All lines with the word "components" are to be found and copied from the listing.
┄┄┄┄┄┄┄┄┄┄┄┄┄┄┄┄┄┄┄┄
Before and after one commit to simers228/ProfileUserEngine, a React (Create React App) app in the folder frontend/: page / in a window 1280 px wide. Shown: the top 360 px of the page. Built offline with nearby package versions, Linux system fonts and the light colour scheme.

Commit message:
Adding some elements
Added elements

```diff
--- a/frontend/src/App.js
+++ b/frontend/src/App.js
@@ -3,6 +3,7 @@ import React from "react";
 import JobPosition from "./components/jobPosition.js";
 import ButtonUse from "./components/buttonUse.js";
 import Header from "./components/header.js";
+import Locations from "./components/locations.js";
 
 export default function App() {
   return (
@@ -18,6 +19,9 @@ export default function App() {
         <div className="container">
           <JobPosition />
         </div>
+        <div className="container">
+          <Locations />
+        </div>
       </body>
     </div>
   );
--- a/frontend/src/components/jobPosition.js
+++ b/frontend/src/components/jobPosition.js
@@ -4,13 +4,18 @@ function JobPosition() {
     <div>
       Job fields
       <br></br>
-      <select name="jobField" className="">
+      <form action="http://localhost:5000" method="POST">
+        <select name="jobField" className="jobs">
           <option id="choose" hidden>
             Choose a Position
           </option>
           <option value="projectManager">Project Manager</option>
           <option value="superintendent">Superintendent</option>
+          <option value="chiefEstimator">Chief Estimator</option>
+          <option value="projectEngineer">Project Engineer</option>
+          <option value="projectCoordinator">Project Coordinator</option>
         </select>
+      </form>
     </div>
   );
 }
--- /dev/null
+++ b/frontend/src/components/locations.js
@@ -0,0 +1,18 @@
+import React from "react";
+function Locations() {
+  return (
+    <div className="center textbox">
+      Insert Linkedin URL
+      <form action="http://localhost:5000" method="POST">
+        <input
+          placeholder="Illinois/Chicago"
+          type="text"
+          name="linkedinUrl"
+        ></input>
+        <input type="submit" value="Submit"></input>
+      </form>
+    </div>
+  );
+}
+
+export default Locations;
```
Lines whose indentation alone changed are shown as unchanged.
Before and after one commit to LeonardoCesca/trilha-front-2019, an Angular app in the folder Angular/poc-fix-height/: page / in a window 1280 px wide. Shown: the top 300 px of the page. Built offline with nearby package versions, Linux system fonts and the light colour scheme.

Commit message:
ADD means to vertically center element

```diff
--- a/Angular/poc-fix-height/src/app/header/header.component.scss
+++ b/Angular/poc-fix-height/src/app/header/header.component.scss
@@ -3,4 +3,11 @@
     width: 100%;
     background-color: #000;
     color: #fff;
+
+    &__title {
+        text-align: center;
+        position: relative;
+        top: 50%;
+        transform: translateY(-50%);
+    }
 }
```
┄┄┄┄┄┄┄┄┄┄┄┄┄┄┄┄┄┄┄┄
SOLUTION BELOW:
 import JobPosition from "./components/jobPosition.js";
 import ButtonUse from "./components/buttonUse.js";
 import Header from "./components/header.js";
+import Locations from "./components/locations.js";
--- a/frontend/src/components/jobPosition.js
+++ b/frontend/src/components/jobPosition.js
+++ b/frontend/src/components/locations.js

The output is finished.